Apportionment in South Florida Workers’ Compensation Cases
Insurance makes risk-averse people feel safe until an accident or illness happens that requires the insurance company to pay. You might confidently hand your insurance card to the front desk receptionist in the doctor’s office but then get an unpleasant surprise when your bill arrives weeks later, because your insurance only paid for a small portion of your treatment. Likewise, you might grit your teeth and swipe your credit card at the body shop, thinking that eventually the car insurance company will eventually reimburse you, but when the check arrives, it is for a measly amount, and you have to spend years paying off the repairs you charged to your credit card. Unfortunately, it is possible to run into the same problem with workers’ compensation insurance. Your employer’s insurance is supposed to cover 100 percent of treatment, but it doesn’t always work out that way. Your employer might invoke the doctrine of apportionment to get out of paying for part of your medical bills.

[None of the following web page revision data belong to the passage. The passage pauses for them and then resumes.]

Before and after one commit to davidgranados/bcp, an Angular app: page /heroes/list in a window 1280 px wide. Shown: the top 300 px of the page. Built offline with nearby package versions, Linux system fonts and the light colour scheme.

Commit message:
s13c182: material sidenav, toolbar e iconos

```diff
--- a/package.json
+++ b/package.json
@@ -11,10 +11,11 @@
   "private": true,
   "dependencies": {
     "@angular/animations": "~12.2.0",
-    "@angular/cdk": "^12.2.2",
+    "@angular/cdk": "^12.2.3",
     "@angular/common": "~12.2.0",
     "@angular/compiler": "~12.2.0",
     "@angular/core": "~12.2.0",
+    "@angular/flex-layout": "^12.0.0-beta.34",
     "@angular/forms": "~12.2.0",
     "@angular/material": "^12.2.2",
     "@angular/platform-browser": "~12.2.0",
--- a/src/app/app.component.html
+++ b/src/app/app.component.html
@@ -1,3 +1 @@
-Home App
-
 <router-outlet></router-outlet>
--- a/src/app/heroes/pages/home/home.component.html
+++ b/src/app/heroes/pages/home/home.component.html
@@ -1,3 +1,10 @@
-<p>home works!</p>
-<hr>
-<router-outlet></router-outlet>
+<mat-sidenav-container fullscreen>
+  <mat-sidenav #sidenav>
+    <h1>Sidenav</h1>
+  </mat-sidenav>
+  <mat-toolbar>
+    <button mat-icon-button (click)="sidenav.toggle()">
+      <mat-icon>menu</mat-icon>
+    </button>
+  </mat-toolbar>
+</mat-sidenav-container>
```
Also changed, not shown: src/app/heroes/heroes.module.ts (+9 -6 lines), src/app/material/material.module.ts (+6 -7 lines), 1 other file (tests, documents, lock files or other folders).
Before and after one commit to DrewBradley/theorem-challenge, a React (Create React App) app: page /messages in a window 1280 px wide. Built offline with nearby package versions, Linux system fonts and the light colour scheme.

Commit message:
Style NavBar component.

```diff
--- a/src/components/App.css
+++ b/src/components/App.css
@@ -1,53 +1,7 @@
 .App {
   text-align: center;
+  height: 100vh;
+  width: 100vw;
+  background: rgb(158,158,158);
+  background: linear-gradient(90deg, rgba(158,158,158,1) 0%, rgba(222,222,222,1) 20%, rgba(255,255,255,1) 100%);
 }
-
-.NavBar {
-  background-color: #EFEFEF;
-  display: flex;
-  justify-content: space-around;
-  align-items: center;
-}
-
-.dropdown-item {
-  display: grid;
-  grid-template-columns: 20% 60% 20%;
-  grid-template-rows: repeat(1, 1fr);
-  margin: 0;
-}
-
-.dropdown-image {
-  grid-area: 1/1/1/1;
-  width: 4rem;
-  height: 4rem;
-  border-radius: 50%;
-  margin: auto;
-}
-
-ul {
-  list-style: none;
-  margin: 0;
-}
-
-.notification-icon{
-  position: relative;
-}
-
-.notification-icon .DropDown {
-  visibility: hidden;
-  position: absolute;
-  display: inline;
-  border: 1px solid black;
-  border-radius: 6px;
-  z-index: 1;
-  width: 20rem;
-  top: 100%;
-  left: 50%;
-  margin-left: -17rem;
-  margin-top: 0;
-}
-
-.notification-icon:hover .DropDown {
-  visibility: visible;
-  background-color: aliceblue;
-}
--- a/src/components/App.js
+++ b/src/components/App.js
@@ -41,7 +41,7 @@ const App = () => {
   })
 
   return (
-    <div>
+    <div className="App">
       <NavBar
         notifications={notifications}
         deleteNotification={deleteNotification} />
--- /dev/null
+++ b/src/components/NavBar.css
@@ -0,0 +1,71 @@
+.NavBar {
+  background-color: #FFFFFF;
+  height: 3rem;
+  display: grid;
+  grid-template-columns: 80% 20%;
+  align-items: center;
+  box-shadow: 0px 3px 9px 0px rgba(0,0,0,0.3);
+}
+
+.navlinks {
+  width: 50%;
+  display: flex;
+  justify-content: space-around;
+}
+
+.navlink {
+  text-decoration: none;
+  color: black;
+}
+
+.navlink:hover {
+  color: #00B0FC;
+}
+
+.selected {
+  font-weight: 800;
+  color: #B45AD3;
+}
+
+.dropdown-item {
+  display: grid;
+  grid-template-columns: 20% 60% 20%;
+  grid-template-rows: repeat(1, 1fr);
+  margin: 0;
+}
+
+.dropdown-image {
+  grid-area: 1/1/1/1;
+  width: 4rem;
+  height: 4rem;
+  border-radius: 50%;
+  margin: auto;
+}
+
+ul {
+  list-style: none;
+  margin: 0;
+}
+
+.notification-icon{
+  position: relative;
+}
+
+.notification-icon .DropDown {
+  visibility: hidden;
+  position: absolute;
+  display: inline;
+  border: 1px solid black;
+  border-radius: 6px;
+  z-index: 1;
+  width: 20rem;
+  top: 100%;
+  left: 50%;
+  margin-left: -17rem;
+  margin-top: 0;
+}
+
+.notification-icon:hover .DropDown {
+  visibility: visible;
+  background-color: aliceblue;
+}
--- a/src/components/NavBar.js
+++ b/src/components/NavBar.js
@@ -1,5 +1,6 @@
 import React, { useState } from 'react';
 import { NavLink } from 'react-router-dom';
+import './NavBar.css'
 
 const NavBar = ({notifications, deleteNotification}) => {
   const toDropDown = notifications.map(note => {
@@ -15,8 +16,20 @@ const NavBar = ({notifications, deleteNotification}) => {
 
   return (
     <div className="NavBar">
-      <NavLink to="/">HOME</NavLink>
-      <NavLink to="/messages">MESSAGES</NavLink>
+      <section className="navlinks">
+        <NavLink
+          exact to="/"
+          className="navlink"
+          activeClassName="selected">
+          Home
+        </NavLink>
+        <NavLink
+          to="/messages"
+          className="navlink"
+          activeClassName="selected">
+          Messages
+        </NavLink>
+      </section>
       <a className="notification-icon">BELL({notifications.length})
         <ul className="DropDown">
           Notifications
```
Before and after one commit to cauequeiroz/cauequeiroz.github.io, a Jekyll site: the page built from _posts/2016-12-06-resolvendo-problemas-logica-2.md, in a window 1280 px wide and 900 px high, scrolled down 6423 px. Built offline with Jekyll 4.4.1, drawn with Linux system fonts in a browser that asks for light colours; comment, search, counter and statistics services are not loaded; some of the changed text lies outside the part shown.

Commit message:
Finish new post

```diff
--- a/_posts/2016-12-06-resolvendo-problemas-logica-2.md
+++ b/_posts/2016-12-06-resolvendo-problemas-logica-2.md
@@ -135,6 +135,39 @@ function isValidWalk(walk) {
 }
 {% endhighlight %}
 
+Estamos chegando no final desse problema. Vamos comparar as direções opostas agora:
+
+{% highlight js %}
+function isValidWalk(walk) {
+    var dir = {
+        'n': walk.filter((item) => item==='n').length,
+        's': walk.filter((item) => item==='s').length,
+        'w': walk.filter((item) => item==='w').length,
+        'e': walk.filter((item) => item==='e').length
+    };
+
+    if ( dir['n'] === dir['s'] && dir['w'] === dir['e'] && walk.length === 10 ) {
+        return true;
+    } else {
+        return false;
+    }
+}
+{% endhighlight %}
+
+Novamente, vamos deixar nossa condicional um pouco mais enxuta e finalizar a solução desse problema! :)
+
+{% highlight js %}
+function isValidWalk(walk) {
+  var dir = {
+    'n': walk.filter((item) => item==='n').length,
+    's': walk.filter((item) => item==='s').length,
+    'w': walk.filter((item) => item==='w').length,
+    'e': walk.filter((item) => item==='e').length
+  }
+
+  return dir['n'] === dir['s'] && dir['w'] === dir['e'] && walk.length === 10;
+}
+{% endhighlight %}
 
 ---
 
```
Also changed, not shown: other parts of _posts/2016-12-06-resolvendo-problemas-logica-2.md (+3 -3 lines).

If your employer tries to spring apportionment on you when you seek treatment for a work injury, contact a South Florida workers’ compensation lawyer.
How Apportionment Works in Workers’ Compensation Claims
Apportionment in a workers’ compensation claim is similar to comparative fault in a car accident. You can still be awarded damages if you get injured in a car accident that was partially your fault, but the amount of money you get will be less. Pre-existing conditions are employers’ favorite card to play in workers’ compensation claims. Sometimes the employer denies the injured workers’ claim by arguing that the condition for which the worker needs treatment is because of a pre-existing condition (such as an old injury suffered at a previous job) and not from the current work accident. With apportionment, the employer argues that the need for treatment is partially because of the recent accident and partially because of a pre-existing condition. In one such case, a woman named Sandra needed rotator cuff surgery after a work accident, but the workers’ compensation doctor asked for apportionment because Sandra’s new injury had aggravated a previous shoulder injury. In this case, the workers’ compensation doctor and the expert medical adviser disagreed about how much Sandra’s old injury had contributed to her current need for rotator cuff surgery.
The good news for injured workers is that it is the employer’s responsibility to prove that apportionment is applicable. The employer must prove what is preexisting versus what was caused by your new accident. It is a challenge for your employer to prove this, especially if you have a workers’ compensation lawyer to help you tell your side of the story in a convincing way.
Reach Out to Us Today for Help
A Sunrise workers’ compensation lawyer can help you get the treatment of your work injuries covered, even if you were not in perfect health before the work accident. Contact the Law Offices of David M. Benenfeld for assistance with your case.